**Data for processing:**
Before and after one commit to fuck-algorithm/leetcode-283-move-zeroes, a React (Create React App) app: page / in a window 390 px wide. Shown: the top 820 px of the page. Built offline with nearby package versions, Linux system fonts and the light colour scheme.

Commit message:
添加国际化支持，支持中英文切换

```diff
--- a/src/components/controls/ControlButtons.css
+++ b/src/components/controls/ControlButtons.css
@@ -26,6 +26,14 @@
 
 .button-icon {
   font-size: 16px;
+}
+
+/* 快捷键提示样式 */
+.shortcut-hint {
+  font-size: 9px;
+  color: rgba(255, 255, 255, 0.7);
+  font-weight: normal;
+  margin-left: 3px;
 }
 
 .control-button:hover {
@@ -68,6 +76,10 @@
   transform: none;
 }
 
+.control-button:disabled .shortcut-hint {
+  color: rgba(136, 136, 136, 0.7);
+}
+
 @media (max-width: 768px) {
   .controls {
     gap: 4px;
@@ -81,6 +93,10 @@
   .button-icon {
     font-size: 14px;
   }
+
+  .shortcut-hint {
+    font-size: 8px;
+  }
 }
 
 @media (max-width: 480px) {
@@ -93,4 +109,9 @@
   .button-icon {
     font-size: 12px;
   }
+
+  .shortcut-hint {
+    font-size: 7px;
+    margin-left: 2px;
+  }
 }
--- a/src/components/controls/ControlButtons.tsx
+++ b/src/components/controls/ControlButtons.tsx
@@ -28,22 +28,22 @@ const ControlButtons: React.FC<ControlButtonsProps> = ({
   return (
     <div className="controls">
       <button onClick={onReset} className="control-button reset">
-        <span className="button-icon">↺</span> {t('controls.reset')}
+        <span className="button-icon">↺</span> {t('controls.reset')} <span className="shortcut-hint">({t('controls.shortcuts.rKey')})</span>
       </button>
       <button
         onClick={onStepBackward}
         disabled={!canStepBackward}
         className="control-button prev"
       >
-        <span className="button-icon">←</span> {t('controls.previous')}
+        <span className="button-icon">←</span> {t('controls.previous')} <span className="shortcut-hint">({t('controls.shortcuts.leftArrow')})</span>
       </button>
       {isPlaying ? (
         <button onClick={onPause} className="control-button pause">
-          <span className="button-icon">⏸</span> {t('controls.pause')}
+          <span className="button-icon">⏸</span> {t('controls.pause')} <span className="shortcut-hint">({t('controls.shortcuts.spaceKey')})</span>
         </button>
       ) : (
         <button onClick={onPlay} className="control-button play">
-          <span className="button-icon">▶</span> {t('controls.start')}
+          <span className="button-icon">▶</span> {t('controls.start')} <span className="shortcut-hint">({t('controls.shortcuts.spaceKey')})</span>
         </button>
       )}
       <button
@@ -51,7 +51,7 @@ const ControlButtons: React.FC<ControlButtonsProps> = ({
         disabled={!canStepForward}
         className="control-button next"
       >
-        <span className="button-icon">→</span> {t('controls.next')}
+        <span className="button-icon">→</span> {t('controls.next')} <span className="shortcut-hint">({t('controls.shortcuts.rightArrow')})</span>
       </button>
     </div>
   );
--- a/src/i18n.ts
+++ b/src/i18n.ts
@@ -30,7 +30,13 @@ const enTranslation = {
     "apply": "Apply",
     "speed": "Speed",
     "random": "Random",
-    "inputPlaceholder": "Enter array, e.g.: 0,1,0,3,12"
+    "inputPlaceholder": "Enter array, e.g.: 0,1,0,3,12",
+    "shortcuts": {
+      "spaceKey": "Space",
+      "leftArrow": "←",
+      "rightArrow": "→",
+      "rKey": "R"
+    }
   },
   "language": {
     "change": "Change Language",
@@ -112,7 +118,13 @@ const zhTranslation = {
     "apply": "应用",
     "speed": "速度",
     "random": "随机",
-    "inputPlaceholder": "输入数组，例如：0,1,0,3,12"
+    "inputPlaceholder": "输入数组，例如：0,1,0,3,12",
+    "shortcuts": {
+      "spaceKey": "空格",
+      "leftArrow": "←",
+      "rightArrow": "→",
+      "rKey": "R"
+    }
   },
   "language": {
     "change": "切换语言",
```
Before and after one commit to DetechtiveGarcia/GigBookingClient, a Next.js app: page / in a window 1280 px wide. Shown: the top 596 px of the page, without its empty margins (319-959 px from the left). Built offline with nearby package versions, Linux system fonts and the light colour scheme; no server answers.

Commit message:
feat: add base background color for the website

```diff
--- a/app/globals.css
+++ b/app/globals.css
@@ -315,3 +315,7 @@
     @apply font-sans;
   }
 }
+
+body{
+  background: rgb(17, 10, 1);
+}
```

**Problem to solve:** Please go through the listing and return each line that has "size" in it.

**Solution for this task:**
   font-size: 16px;
+  font-size: 9px;
     font-size: 14px;
+    font-size: 8px;
     font-size: 12px;
+    font-size: 7px;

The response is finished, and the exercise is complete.